Stored records:
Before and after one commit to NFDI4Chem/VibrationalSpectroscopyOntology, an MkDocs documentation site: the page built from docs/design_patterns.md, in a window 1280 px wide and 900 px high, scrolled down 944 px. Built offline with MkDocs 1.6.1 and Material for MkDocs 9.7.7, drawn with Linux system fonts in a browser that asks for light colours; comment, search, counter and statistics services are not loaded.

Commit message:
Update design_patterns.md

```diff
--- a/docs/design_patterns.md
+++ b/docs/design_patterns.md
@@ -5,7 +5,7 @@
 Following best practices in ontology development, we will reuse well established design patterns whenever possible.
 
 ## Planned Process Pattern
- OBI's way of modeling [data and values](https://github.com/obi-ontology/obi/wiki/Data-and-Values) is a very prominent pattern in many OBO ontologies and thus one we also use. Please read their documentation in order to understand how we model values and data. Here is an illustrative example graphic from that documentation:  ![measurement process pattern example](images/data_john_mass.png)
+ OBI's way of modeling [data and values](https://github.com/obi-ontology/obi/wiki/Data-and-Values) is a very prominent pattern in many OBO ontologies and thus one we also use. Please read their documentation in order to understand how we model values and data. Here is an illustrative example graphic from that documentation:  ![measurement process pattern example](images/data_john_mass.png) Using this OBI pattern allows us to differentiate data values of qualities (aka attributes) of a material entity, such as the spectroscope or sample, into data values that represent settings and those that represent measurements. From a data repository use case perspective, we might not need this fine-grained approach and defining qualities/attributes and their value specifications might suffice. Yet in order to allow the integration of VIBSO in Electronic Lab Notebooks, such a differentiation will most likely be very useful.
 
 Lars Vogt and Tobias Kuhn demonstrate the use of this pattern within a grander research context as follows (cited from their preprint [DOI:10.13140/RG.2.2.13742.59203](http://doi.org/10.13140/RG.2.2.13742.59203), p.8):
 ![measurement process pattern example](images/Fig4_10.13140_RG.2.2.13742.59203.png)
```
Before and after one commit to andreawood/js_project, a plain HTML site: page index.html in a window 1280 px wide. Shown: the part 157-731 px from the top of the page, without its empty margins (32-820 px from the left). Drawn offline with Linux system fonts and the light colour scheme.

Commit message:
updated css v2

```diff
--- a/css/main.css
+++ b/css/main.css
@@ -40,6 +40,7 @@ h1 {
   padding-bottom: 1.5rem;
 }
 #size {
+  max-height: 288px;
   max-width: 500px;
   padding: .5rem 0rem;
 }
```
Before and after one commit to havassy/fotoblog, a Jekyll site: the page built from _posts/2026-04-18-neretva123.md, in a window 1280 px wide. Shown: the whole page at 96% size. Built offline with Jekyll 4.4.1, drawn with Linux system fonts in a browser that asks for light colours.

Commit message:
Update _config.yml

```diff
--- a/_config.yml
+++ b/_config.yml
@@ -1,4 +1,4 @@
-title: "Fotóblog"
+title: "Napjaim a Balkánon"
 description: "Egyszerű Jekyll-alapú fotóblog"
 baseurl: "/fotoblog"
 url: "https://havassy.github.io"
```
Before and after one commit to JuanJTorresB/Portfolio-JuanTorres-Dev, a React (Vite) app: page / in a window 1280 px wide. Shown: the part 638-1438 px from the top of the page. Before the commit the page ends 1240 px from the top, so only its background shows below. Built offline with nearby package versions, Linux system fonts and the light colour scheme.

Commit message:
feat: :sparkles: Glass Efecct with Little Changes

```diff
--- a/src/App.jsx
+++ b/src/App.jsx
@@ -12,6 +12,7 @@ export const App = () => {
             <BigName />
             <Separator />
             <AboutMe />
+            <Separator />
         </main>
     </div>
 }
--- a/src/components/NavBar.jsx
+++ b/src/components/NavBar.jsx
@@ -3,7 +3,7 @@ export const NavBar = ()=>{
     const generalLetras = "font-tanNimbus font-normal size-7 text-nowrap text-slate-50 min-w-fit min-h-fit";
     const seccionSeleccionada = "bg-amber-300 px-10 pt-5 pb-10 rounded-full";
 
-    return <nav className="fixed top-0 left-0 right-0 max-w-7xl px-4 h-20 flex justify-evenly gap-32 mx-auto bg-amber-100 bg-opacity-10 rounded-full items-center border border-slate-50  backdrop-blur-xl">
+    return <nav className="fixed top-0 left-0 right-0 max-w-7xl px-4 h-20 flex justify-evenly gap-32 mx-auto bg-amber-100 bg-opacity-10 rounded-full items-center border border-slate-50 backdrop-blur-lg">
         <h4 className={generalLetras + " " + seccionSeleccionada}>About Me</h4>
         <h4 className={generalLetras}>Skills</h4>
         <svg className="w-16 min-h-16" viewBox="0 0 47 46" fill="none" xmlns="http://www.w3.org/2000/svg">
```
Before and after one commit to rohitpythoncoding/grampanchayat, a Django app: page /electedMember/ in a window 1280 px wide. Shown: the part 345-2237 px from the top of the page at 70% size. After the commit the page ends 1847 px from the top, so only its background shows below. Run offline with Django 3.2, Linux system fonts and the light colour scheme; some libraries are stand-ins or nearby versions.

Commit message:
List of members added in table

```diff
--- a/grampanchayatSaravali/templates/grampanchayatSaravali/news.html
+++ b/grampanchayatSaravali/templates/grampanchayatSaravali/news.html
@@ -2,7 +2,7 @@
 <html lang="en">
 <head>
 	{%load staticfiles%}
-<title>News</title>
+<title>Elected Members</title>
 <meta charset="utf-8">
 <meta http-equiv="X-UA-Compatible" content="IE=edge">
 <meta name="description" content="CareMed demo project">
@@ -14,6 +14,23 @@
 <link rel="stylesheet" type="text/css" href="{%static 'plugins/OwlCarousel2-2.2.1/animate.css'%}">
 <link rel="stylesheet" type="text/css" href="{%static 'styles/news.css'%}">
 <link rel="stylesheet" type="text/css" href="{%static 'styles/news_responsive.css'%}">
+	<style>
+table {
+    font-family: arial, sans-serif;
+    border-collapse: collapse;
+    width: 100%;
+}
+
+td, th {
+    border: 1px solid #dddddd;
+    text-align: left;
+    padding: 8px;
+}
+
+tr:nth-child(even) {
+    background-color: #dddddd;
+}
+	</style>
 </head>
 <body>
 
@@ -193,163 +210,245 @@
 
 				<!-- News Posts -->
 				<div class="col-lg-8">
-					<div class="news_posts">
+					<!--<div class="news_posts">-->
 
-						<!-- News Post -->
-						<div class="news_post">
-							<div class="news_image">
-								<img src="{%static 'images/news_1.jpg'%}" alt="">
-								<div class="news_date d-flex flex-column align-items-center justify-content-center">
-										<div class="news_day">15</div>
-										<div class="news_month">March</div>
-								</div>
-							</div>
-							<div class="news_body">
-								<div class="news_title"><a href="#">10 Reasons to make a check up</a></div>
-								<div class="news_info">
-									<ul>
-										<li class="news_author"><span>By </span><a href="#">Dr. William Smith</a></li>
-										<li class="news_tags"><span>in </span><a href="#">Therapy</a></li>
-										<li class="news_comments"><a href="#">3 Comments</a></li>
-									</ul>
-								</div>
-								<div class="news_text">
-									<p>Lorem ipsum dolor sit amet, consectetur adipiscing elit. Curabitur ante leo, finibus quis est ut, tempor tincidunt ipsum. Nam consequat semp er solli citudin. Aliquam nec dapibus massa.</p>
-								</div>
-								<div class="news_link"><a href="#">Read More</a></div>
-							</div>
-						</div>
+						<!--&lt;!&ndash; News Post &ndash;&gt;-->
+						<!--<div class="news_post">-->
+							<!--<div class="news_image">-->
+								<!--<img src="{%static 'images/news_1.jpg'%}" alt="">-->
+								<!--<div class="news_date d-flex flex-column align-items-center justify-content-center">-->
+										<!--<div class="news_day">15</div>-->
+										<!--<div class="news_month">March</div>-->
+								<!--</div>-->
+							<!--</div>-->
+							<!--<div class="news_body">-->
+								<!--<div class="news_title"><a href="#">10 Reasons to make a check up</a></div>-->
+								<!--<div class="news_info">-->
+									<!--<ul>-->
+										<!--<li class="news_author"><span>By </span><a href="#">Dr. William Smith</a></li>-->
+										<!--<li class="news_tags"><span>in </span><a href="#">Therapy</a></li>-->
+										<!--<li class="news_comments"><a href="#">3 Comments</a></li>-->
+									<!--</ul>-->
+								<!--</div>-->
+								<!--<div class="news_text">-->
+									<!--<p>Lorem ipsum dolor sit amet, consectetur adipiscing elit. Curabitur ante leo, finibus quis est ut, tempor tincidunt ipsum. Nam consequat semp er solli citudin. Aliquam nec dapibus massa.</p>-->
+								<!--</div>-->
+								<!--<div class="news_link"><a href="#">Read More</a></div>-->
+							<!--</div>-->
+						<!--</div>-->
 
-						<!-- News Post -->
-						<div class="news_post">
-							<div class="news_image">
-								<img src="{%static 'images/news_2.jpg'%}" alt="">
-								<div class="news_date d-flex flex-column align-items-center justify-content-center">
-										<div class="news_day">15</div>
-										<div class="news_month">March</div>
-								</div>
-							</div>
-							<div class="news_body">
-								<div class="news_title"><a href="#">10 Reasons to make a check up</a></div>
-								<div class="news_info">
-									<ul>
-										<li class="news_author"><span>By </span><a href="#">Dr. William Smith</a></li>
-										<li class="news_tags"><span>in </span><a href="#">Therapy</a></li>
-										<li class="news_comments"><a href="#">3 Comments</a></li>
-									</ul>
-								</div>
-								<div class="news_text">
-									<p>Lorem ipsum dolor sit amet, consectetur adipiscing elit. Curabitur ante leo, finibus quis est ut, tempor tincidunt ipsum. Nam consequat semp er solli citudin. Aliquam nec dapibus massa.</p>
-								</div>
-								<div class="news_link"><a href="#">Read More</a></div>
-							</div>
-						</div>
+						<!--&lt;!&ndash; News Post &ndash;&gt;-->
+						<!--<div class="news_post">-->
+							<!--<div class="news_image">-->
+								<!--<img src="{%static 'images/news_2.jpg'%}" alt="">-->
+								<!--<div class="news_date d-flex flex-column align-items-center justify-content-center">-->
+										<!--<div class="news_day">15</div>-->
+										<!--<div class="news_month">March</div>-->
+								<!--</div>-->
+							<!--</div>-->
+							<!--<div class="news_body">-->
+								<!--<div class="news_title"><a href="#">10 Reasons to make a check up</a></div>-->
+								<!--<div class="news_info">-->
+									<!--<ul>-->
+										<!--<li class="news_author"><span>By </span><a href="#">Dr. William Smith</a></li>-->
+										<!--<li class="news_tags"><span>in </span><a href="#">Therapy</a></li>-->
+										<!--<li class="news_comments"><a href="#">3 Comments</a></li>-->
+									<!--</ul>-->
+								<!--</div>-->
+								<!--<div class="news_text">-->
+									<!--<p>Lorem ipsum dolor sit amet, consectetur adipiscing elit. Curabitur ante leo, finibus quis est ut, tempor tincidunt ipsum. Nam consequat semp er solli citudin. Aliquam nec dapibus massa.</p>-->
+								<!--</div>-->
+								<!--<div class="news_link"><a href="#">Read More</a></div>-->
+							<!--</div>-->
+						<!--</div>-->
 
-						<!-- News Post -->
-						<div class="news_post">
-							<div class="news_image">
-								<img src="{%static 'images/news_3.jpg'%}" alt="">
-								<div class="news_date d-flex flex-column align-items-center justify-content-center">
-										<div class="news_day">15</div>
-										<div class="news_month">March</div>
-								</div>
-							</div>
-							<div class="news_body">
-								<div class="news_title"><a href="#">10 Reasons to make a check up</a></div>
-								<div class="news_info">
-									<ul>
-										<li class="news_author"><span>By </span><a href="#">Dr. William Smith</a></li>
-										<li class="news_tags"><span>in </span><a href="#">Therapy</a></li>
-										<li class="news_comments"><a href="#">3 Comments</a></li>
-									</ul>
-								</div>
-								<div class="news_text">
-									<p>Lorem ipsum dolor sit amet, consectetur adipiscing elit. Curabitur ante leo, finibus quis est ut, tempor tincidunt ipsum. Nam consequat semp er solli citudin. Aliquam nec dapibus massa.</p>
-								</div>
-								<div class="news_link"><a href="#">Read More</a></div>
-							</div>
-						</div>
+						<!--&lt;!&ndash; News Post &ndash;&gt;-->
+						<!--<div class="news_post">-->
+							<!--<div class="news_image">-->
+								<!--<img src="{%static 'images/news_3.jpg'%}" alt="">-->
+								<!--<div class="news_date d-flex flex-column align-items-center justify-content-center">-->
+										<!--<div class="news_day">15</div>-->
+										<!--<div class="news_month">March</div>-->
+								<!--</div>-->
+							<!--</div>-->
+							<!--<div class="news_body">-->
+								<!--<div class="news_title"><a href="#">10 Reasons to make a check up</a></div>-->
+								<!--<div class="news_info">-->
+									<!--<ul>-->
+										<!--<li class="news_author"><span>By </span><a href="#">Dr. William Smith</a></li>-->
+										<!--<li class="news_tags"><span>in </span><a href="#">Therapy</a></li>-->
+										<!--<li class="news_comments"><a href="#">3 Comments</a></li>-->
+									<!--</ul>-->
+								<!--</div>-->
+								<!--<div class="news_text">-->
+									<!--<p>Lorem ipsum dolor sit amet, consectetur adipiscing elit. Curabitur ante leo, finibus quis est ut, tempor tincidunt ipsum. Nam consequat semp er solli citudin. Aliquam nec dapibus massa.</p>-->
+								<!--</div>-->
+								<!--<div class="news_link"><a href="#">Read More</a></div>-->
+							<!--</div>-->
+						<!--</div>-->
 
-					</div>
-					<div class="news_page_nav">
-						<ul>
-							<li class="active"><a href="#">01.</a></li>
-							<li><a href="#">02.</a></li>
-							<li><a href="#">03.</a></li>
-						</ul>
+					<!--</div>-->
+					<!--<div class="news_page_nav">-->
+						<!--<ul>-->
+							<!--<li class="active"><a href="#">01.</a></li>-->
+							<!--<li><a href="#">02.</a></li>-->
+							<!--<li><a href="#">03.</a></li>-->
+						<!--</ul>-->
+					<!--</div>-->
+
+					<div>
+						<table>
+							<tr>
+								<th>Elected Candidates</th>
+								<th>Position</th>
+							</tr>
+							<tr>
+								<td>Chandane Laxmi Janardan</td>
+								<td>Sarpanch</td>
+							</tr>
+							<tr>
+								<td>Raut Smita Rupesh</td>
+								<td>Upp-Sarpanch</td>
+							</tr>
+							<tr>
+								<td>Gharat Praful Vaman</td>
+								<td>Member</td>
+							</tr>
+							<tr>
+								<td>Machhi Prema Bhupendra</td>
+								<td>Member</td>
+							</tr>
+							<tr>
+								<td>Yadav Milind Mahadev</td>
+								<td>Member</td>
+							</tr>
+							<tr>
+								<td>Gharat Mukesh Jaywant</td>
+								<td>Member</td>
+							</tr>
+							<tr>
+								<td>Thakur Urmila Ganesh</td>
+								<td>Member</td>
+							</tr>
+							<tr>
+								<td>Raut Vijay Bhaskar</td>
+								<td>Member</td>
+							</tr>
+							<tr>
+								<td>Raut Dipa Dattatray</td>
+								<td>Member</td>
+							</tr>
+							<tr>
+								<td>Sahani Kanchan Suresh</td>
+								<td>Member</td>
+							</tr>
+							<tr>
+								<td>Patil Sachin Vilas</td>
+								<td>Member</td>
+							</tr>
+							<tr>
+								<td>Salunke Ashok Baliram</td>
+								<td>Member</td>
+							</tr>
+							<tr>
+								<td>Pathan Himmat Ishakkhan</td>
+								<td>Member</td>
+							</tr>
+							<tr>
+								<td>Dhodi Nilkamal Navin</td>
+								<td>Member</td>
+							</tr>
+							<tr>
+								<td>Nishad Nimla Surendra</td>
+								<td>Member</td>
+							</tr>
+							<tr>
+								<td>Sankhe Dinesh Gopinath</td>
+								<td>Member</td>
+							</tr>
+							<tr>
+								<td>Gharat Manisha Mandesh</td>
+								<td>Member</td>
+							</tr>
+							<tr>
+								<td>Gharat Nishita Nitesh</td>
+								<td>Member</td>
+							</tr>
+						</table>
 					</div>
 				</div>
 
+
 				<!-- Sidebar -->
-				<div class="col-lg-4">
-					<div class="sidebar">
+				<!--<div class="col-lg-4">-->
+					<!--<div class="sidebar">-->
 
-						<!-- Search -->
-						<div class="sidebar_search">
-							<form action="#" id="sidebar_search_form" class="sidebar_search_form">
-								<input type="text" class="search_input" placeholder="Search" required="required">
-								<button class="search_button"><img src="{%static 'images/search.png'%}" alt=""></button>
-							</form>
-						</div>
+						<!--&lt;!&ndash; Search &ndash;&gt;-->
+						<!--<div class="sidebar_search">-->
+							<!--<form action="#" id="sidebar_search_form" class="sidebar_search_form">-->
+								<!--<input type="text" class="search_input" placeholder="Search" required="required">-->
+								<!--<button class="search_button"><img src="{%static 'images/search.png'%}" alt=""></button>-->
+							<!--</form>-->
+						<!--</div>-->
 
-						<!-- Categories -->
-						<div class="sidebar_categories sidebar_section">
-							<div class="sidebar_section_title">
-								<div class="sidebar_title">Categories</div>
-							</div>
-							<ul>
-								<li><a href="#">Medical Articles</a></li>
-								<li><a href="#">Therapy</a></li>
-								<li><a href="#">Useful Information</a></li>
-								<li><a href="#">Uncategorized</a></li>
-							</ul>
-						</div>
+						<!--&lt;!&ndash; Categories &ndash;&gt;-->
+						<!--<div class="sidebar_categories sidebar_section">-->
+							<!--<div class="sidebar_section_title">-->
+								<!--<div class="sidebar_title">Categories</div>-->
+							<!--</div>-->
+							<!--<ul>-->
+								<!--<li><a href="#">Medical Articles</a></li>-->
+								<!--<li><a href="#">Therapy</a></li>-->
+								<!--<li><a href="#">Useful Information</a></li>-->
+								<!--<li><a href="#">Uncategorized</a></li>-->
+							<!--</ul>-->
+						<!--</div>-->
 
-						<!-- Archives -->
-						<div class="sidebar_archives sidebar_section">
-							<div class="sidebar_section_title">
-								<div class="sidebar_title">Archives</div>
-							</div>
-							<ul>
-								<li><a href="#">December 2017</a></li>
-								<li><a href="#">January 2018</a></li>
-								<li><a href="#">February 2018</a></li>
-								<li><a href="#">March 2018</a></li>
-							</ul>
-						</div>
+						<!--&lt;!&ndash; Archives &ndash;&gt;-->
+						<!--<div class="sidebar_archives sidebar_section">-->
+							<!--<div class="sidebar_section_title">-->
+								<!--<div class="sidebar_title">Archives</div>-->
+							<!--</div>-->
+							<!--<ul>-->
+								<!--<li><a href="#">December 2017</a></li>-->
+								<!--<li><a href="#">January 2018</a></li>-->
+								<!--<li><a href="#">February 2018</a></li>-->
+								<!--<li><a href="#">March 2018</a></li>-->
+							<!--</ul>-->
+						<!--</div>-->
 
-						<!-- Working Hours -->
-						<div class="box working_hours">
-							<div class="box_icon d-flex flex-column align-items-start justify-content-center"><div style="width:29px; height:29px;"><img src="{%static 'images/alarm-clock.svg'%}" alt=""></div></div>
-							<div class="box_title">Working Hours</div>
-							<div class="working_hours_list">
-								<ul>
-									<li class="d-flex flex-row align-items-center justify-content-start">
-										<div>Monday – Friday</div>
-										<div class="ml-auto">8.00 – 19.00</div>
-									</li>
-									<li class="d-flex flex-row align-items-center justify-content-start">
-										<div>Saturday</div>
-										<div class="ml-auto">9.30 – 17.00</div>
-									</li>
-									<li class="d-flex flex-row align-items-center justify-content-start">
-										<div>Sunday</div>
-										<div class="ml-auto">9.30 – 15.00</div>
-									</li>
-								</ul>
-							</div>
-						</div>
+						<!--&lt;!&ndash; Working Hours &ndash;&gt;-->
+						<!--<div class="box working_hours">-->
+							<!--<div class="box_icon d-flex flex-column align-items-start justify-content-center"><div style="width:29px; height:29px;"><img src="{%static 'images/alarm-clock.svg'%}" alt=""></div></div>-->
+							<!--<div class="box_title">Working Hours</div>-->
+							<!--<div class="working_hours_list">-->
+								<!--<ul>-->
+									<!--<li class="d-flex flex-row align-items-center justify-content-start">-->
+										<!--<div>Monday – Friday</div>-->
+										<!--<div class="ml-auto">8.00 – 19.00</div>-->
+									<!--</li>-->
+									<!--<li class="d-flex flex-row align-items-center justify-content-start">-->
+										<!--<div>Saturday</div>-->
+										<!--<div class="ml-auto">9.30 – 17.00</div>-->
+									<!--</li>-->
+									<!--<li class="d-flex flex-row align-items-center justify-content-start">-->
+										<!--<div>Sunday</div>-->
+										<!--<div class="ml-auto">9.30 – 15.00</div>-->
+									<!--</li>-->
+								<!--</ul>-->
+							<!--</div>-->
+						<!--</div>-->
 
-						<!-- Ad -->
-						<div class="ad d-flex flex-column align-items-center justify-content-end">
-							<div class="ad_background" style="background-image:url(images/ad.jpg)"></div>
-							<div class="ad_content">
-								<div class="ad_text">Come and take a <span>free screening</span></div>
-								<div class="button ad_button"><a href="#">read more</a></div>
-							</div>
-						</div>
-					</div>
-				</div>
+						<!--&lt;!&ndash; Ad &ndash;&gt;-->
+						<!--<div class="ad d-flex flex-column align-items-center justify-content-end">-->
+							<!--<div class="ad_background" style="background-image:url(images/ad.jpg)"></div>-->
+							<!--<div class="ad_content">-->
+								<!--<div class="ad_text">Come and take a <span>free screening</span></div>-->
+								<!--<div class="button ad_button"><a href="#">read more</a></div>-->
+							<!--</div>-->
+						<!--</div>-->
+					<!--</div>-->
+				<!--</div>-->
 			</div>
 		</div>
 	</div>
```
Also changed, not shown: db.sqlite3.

### WHAT IS BEING ASKED
Check the entries above for the word "type" and copy every line where it turns up.

### OUTPUT FOR THIS TASK
 <link rel="stylesheet" type="text/css" href="{%static 'plugins/OwlCarousel2-2.2.1/animate.css'%}">
 <link rel="stylesheet" type="text/css" href="{%static 'styles/news.css'%}">
 <link rel="stylesheet" type="text/css" href="{%static 'styles/news_responsive.css'%}">
-								<input type="text" class="search_input" placeholder="Search" required="required">
+								<!--<input type="text" class="search_input" placeholder="Search" required="required">-->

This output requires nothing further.